The seventh group is very large in number and they, too, have even more reasons to visit their local military installation quite regularly. The military retiree community numbers 2.4 million and are as young as 38 years old; about 1/3 live within a 50 mile radius of the main base gates. But the driving distance is much less when you consider they have access through back gates using their retiree credentials. Retiree IDs give them full use of free recreation facilities like fitness centers and pools, and nominally priced facilities like skeet ranges at outdoor recreation centers, golf courses ($15/round), as well as clubs, restaurants and tax-free Commissary & Exchange shopping. Many come regularly just for camaraderie with fellow retirees. They also schedule medical and dental appointments at on-base hospitals and clinics, and fill prescriptions at the base pharmacy; what’s more, whether they live close-by or not, when they travel they can make use of the ITT Offices, RV parks or on-base lodging facilities, where a clean, and well-attended hotel room may cost them as little as $35/night, and where they can fill their tanks with gas whose price per gallon does not include any federal, state, county, or local taxes.
Finally, the Ad Hoc visitors who have business on the base on any given day should also be considered. FedEx and UPS drivers are there every day. As we mentioned earlier, installations are huge economic engines in their communities. Most military bases are located in “B” and “C”, and even a few “D” counties. Purveyors of goods and services often earn their living selling their merchandise and services to a base, with people, facilities and infrastructure that regularly need tending. Political officials, from the local mayor to Members of Congress, will visit from time to time. Bases also host celebrities, dignitaries, and high profile visitors, and their entourages.
We encourage you to think of military installations as self-contained cities and towns not reached with ordinary advertising strategies and tactics, and populated by a wide variety of people with compelling reasons for being there. All bases possess their own array of excellent facilities and amenities that make them very attractive—from tax-free and discounted shopping to low cost Day Care for military children as young as six weeks, to auto skills centers where Do-It-Yourselfers with the right credentials can get free and low-cost assistance from certified mechanics to repair their cars, trucks and motorcycles. All bases have extensive recreational spaces–parks, baseball fields, and some even have beautiful beaches.
Bottom line, all bases play host to millions of people every day who will see an advertiser’s OOH message in an uncluttered, and more orderly environment.
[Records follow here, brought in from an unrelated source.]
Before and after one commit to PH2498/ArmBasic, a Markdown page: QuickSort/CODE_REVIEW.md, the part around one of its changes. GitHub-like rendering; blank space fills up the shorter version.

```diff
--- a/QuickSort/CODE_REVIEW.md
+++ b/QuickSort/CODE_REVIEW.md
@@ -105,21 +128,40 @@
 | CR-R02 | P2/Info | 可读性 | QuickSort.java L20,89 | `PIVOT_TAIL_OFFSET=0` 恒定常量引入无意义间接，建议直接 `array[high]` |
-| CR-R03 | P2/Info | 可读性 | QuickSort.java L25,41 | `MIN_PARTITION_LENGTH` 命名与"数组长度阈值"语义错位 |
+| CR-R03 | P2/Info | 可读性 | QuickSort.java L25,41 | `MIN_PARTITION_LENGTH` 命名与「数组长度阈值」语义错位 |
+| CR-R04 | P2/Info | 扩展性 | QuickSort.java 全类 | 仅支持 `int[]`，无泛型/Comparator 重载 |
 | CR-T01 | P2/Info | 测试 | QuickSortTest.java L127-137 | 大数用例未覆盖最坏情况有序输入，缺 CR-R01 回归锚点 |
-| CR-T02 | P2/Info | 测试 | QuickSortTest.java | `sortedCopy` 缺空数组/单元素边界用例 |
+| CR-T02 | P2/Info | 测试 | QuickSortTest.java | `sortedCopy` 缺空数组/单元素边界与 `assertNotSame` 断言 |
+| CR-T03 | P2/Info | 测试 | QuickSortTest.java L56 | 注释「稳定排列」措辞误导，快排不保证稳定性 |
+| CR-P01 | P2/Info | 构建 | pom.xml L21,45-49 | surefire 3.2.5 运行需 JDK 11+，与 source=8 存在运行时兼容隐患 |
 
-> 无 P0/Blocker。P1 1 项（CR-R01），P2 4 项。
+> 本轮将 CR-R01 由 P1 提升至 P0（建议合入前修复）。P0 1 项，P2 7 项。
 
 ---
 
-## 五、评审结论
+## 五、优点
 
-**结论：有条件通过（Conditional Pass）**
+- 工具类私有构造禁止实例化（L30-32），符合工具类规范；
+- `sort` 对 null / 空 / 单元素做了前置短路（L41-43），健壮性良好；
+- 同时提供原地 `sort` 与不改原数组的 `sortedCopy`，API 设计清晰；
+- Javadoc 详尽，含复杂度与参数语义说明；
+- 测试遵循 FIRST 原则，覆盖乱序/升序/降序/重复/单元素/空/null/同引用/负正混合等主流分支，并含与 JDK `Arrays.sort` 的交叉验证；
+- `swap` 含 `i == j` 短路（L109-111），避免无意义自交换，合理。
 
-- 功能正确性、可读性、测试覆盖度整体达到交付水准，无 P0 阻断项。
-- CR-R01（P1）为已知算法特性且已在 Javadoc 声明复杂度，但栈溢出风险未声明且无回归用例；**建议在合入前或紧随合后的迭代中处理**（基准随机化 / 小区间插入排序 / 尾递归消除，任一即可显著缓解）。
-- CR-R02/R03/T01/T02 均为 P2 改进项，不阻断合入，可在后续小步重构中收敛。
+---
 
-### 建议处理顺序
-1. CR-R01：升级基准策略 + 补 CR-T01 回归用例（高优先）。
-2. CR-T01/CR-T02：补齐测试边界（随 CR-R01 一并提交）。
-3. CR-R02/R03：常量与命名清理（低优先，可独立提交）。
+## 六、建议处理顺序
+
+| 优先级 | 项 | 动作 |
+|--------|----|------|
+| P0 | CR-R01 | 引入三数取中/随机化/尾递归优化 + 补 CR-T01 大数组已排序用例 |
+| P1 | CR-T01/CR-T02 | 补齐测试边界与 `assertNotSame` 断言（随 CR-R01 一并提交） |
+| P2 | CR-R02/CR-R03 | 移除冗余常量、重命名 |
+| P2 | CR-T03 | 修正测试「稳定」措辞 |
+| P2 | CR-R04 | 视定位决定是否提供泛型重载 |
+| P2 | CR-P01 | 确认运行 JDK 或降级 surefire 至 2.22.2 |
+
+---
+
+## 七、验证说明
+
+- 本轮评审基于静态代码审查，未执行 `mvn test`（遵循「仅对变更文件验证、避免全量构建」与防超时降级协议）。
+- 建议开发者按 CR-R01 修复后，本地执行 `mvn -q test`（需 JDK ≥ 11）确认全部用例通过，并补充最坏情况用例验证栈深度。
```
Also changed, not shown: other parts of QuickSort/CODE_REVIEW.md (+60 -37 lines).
What’s more ideal placement opportunities can help efficiently showcase a brand message, and/or generate new leads.
© 2016. Military Out-Of-Home, Oak Hill, NY